Linked In was even at risk of losing users to Facebook, which some had started using for professional networking.
The solution was Linked In News, a homepage section that aggregated stories from more than 10,000 publishers and blogs, and displayed headlines specific to each user’s company, industry and network.
But the kind of sway Roth has makes him quite unlike other editors. And when you examine the multiple aspects of Linked In’s media operation — a popular and growing native-ads business; tens of millions of potential “content producers” churning out nearly 40,000 posts per week at zero cost; a personalization engine; a staff of top-notch, in-house engineers able to refine those platforms and possibly develop new ones; an audience that’s larger, wealthier and more engaged than that of the average website and the luxury of not having two robust non-media-related revenue streams — you realize it may very well be the most formidable title in business publishing and Roth, the most powerful man in business journalism.
The social network In October 2002, Reid Hoffman convened a team of four former colleagues to create a new kind of social network.
The idea was simple: People would create profiles (digital résumés, essentially), add colleagues to a contact list and then share employment opportunities through that network.
Four months later, Linked In hired Roth away from Fortune to be its inaugural executive editor.
The company wasn’t satisfied serving machine-aggregated links alone and wanted someone with editorial expertise to shape its burgeoning media business.

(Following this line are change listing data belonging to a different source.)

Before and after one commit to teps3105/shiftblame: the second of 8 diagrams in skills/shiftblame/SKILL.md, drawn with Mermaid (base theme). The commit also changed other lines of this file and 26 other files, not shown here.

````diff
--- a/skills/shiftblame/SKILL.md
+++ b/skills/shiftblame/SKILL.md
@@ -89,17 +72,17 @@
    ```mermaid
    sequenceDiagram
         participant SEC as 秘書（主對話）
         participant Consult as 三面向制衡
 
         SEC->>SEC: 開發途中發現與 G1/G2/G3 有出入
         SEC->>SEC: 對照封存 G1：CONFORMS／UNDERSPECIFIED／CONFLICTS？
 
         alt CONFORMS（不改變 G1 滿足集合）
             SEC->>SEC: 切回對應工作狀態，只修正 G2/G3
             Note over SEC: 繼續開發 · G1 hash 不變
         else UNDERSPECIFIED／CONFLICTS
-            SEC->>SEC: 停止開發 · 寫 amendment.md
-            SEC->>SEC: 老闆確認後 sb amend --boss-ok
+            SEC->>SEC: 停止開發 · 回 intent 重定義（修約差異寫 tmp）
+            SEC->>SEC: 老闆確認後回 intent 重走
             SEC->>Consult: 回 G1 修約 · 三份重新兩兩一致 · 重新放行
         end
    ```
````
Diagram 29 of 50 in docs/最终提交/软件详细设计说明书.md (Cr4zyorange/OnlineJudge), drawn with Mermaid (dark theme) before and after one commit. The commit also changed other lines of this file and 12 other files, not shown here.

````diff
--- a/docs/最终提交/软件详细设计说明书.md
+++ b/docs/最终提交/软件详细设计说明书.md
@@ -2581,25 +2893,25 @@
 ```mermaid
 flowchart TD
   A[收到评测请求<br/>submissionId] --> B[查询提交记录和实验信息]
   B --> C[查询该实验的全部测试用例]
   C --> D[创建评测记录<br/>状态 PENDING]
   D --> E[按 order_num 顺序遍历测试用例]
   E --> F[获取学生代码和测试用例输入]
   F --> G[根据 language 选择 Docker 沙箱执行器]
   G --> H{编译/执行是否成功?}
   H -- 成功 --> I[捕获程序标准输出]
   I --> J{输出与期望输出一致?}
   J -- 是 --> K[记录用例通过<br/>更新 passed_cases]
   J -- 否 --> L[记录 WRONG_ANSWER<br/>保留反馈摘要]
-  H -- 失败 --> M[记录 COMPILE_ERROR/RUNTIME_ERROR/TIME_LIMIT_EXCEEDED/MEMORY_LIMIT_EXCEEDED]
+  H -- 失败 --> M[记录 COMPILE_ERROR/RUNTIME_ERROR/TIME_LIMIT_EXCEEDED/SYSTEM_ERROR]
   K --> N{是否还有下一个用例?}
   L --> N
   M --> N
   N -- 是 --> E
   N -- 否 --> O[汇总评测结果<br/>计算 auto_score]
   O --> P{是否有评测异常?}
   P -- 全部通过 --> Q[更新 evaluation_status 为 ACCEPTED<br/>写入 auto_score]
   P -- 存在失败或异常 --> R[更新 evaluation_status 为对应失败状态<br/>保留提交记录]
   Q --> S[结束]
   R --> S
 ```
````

What Linked In would become in publishing would make Linked In Today look downright quaint.